INPUT MATERIAL START
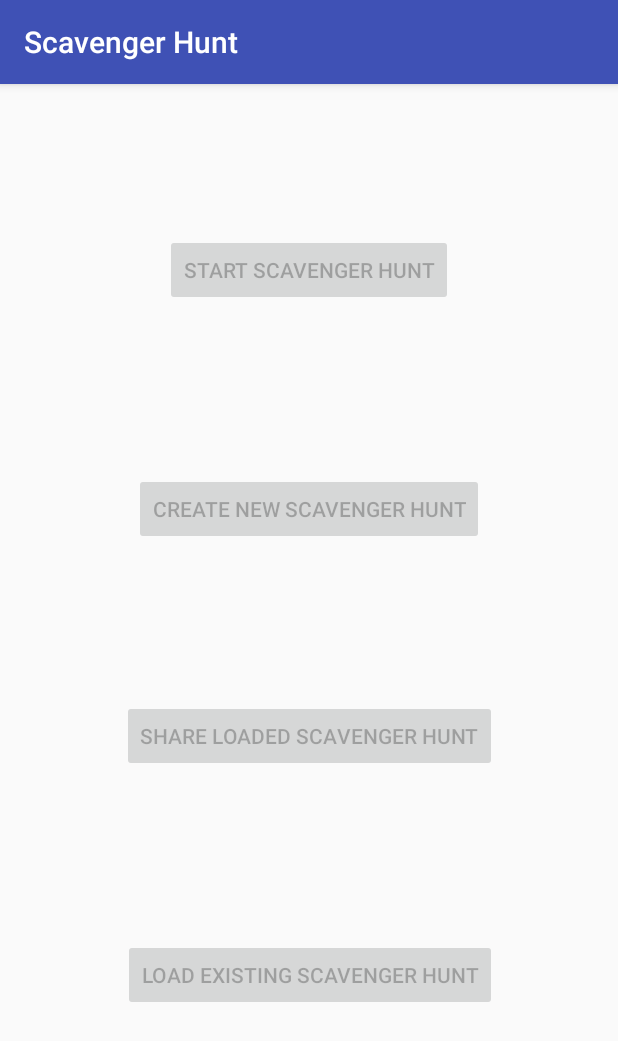
After one commit to Bradley-B/ScavengerHuntAndroid, an Android app: the LauncherActivity screen opened directly, with no data from a screen before it, on a phone screen of 412 x 824 dp. The commit adds this screen. Shown: the top 1041 px of the screen. Run offline under Robolectric (Android 15) with nearby library versions, the light colour scheme and no system bars.

Commit message:
Chain Compass Clues and Start UI
Now thanks to dark demon magick you can have more than one compass clue chain from one geofence clue. To help with this another intermediate object called ClueSegment was created which contains the previous GeofenceData and clue text. Also moved and renamed methods in Clue to try and make a little more sense, and started creating a few files for the UI update.

```diff
--- a/app/build.gradle
+++ b/app/build.gradle
@@ -21,6 +21,7 @@ android {
 
 dependencies {
     api fileTree(include: ['*.jar'], dir: 'libs')
+    implementation 'com.android.support:design:26.1.0'
     androidTestImplementation('com.android.support.test.espresso:espresso-core:2.2.2', {
         exclude group: 'com.android.support', module: 'support-annotations'
     })
--- /dev/null
+++ b/app/src/main/java/com/bradleyboxer/scavengerhunt/LauncherActivity.java
@@ -0,0 +1,13 @@
+package com.bradleyboxer.scavengerhunt;
+
+import android.support.v7.app.AppCompatActivity;
+import android.os.Bundle;
+
+public class LauncherActivity extends AppCompatActivity {
+
+    @Override
+    protected void onCreate(Bundle savedInstanceState) {
+        super.onCreate(savedInstanceState);
+        setContentView(R.layout.activity_launcher);
+    }
+}
--- /dev/null
+++ b/app/src/main/res/layout/activity_launcher.xml
@@ -0,0 +1,65 @@
+<?xml version="1.0" encoding="utf-8"?>
+<android.support.constraint.ConstraintLayout xmlns:android="http://schemas.android.com/apk/res/android"
+    xmlns:app="http://schemas.android.com/apk/res-auto"
+    xmlns:tools="http://schemas.android.com/tools"
+    android:layout_width="match_parent"
+    android:layout_height="match_parent"
+    tools:context=".LauncherActivity">
+
+    <Button
+        android:id="@+id/startButton"
+        android:layout_width="wrap_content"
+        android:layout_height="wrap_content"
+        android:layout_marginEnd="8dp"
+        android:layout_marginStart="8dp"
+        android:layout_marginTop="100dp"
+        android:enabled="false"
+        android:text="Start Scavenger Hunt"
+        app:layout_constraintEnd_toEndOf="parent"
+        app:layout_constraintStart_toStartOf="parent"
+        app:layout_constraintTop_toTopOf="parent" />
+
+    <Button
+        android:id="@+id/createButton"
+        android:layout_width="wrap_content"
+        android:layout_height="wrap_content"
+        android:layout_marginEnd="8dp"
+        android:layout_marginStart="8dp"
+        android:layout_marginTop="8dp"
+        android:enabled="false"
+        android:text="Create New Scavenger Hunt"
+        app:layout_constraintBottom_toTopOf="@+id/shareButton"
+        app:layout_constraintEnd_toEndOf="parent"
+        app:layout_constraintHorizontal_bias="0.5"
+        app:layout_constraintStart_toStartOf="parent"
+        app:layout_constraintTop_toBottomOf="@+id/startButton" />
+
+    <Button
+        android:id="@+id/shareButton"
+        android:layout_width="wrap_content"
+        android:layout_height="wrap_content"
+        android:layout_marginBottom="8dp"
+        android:layout_marginEnd="8dp"
+        android:layout_marginStart="8dp"
+        android:enabled="false"
+        android:text="Share Loaded Scavenger Hunt"
+        app:layout_constraintBottom_toTopOf="@+id/loadButton"
+        app:layout_constraintEnd_toEndOf="parent"
+        app:layout_constraintHorizontal_bias="0.5"
+        app:layout_constraintStart_toStartOf="parent"
+        app:layout_constraintTop_toBottomOf="@+id/createButton" />
+
+    <Button
+        android:id="@+id/loadButton"
+        android:layout_width="wrap_content"
+        android:layout_height="wrap_content"
+        android:layout_marginBottom="150dp"
+        android:layout_marginEnd="8dp"
+        android:layout_marginStart="8dp"
+        android:enabled="false"
+        android:text="Load Existing Scavenger Hunt"
+        app:layout_constraintBottom_toBottomOf="parent"
+        app:layout_constraintEnd_toEndOf="parent"
+        app:layout_constraintHorizontal_bias="0.504"
+        app:layout_constraintStart_toStartOf="parent" />
+</android.support.constraint.ConstraintLayout>
--- /dev/null
+++ b/app/src/main/res/values/dimens.xml
@@ -0,0 +1,3 @@
+<resources>
+    <dimen name="fab_margin">16dp</dimen>
+</resources>
--- a/app/src/main/res/values/strings.xml
+++ b/app/src/main/res/values/strings.xml
@@ -1,3 +1,5 @@
 <resources>
     <string name="app_name">Scavenger Hunt</string>
+    <string name="title_activity_launcher">LauncherActivity</string>
+    <string name="title_activity_scavenger_hunt_creator">ScavengerHuntCreatorActivity</string>
 </resources>
--- a/app/src/main/res/values/styles.xml
+++ b/app/src/main/res/values/styles.xml
@@ -8,4 +8,13 @@
         <item name="colorAccent">@color/colorAccent</item>
     </style>
 
+    <style name="AppTheme.NoActionBar">
+        <item name="windowActionBar">false</item>
+        <item name="windowNoTitle">true</item>
+    </style>
+
+    <style name="AppTheme.AppBarOverlay" parent="ThemeOverlay.AppCompat.Dark.ActionBar" />
+
+    <style name="AppTheme.PopupOverlay" parent="ThemeOverlay.AppCompat.Light" />
+
 </resources>
```
Also changed, not shown: app/src/main/AndroidManifest.xml (+6 -2 lines), app/src/main/java/com/bradleyboxer/scavengerhunt/Clue.java (+78 -27 lines), app/src/main/java/com/bradleyboxer/scavengerhunt/ClueSegment.java (added, +37 -0 lines), app/src/main/java/com/bradleyboxer/scavengerhunt/Clues.java (+9 -1 lines), app/src/main/java/com/bradleyboxer/scavengerhunt/CompassActivity.java (+4 -4 lines), app/src/main/java/com/bradleyboxer/scavengerhunt/GeofenceData.java (+12 -0 lines), app/src/main/java/com/bradleyboxer/scavengerhunt/GeofenceTransitionsIntentService.java (+9 -8 lines), app/src/main/java/com/bradleyboxer/scavengerhunt/MainActivity.java (+40 -19 lines), app/src/main/java/com/bradleyboxer/scavengerhunt/ScavengerHuntCreatorActivity.java (added, +29 -0 lines), app/src/main/res/layout/activity_scavenger_hunt_creator.xml (added, +34 -0 lines), app/src/main/res/layout/content_scavenger_hunt_creator.xml (added, +11 -0 lines).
INPUT MATERIAL END
Without the pictures, give every line of the data again, exactly as written.

After one commit to Bradley-B/ScavengerHuntAndroid, an Android app: the LauncherActivity screen opened directly, with no data from a screen before it, on a phone screen of 412 x 824 dp. The commit adds this screen. Shown: the top 1041 px of the screen. Run offline under Robolectric (Android 15) with nearby library versions, the light colour scheme and no system bars.

Commit message:
Chain Compass Clues and Start UI
Now thanks to dark demon magick you can have more than one compass clue chain from one geofence clue. To help with this another intermediate object called ClueSegment was created which contains the previous GeofenceData and clue text. Also moved and renamed methods in Clue to try and make a little more sense, and started creating a few files for the UI update.

```diff
--- a/app/build.gradle
+++ b/app/build.gradle
@@ -21,6 +21,7 @@ android {
 
 dependencies {
     api fileTree(include: ['*.jar'], dir: 'libs')
+    implementation 'com.android.support:design:26.1.0'
     androidTestImplementation('com.android.support.test.espresso:espresso-core:2.2.2', {
         exclude group: 'com.android.support', module: 'support-annotations'
     })
--- /dev/null
+++ b/app/src/main/java/com/bradleyboxer/scavengerhunt/LauncherActivity.java
@@ -0,0 +1,13 @@
+package com.bradleyboxer.scavengerhunt;
+
+import android.support.v7.app.AppCompatActivity;
+import android.os.Bundle;
+
+public class LauncherActivity extends AppCompatActivity {
+
+    @Override
+    protected void onCreate(Bundle savedInstanceState) {
+        super.onCreate(savedInstanceState);
+        setContentView(R.layout.activity_launcher);
+    }
+}
--- /dev/null
+++ b/app/src/main/res/layout/activity_launcher.xml
@@ -0,0 +1,65 @@
+<?xml version="1.0" encoding="utf-8"?>
+<android.support.constraint.ConstraintLayout xmlns:android="http://schemas.android.com/apk/res/android"
+    xmlns:app="http://schemas.android.com/apk/res-auto"
+    xmlns:tools="http://schemas.android.com/tools"
+    android:layout_width="match_parent"
+    android:layout_height="match_parent"
+    tools:context=".LauncherActivity">
+
+    <Button
+        android:id="@+id/startButton"
+        android:layout_width="wrap_content"
+        android:layout_height="wrap_content"
+        android:layout_marginEnd="8dp"
+        android:layout_marginStart="8dp"
+        android:layout_marginTop="100dp"
+        android:enabled="false"
+        android:text="Start Scavenger Hunt"
+        app:layout_constraintEnd_toEndOf="parent"
+        app:layout_constraintStart_toStartOf="parent"
+        app:layout_constraintTop_toTopOf="parent" />
+
+    <Button
+        android:id="@+id/createButton"
+        android:layout_width="wrap_content"
+        android:layout_height="wrap_content"
+        android:layout_marginEnd="8dp"
+        android:layout_marginStart="8dp"
+        android:layout_marginTop="8dp"
+        android:enabled="false"
+        android:text="Create New Scavenger Hunt"
+        app:layout_constraintBottom_toTopOf="@+id/shareButton"
+        app:layout_constraintEnd_toEndOf="parent"
+        app:layout_constraintHorizontal_bias="0.5"
+        app:layout_constraintStart_toStartOf="parent"
+        app:layout_constraintTop_toBottomOf="@+id/startButton" />
+
+    <Button
+        android:id="@+id/shareButton"
+        android:layout_width="wrap_content"
+        android:layout_height="wrap_content"
+        android:layout_marginBottom="8dp"
+        android:layout_marginEnd="8dp"
+        android:layout_marginStart="8dp"
+        android:enabled="false"
+        android:text="Share Loaded Scavenger Hunt"
+        app:layout_constraintBottom_toTopOf="@+id/loadButton"
+        app:layout_constraintEnd_toEndOf="parent"
+        app:layout_constraintHorizontal_bias="0.5"
+        app:layout_constraintStart_toStartOf="parent"
+        app:layout_constraintTop_toBottomOf="@+id/createButton" />
+
+    <Button
+        android:id="@+id/loadButton"
+        android:layout_width="wrap_content"
+        android:layout_height="wrap_content"
+        android:layout_marginBottom="150dp"
+        android:layout_marginEnd="8dp"
+        android:layout_marginStart="8dp"
+        android:enabled="false"
+        android:text="Load Existing Scavenger Hunt"
+        app:layout_constraintBottom_toBottomOf="parent"
+        app:layout_constraintEnd_toEndOf="parent"
+        app:layout_constraintHorizontal_bias="0.504"
+        app:layout_constraintStart_toStartOf="parent" />
+</android.support.constraint.ConstraintLayout>
--- /dev/null
+++ b/app/src/main/res/values/dimens.xml
@@ -0,0 +1,3 @@
+<resources>
+    <dimen name="fab_margin">16dp</dimen>
+</resources>
--- a/app/src/main/res/values/strings.xml
+++ b/app/src/main/res/values/strings.xml
@@ -1,3 +1,5 @@
 <resources>
     <string name="app_name">Scavenger Hunt</string>
+    <string name="title_activity_launcher">LauncherActivity</string>
+    <string name="title_activity_scavenger_hunt_creator">ScavengerHuntCreatorActivity</string>
 </resources>
--- a/app/src/main/res/values/styles.xml
+++ b/app/src/main/res/values/styles.xml
@@ -8,4 +8,13 @@
         <item name="colorAccent">@color/colorAccent</item>
     </style>
 
+    <style name="AppTheme.NoActionBar">
+        <item name="windowActionBar">false</item>
+        <item name="windowNoTitle">true</item>
+    </style>
+
+    <style name="AppTheme.AppBarOverlay" parent="ThemeOverlay.AppCompat.Dark.ActionBar" />
+
+    <style name="AppTheme.PopupOverlay" parent="ThemeOverlay.AppCompat.Light" />
+
 </resources>
```
Also changed, not shown: app/src/main/AndroidManifest.xml (+6 -2 lines), app/src/main/java/com/bradleyboxer/scavengerhunt/Clue.java (+78 -27 lines), app/src/main/java/com/bradleyboxer/scavengerhunt/ClueSegment.java (added, +37 -0 lines), app/src/main/java/com/bradleyboxer/scavengerhunt/Clues.java (+9 -1 lines), app/src/main/java/com/bradleyboxer/scavengerhunt/CompassActivity.java (+4 -4 lines), app/src/main/java/com/bradleyboxer/scavengerhunt/GeofenceData.java (+12 -0 lines), app/src/main/java/com/bradleyboxer/scavengerhunt/GeofenceTransitionsIntentService.java (+9 -8 lines), app/src/main/java/com/bradleyboxer/scavengerhunt/MainActivity.java (+40 -19 lines), app/src/main/java/com/bradleyboxer/scavengerhunt/ScavengerHuntCreatorActivity.java (added, +29 -0 lines), app/src/main/res/layout/activity_scavenger_hunt_creator.xml (added, +34 -0 lines), app/src/main/res/layout/content_scavenger_hunt_creator.xml (added, +11 -0 lines).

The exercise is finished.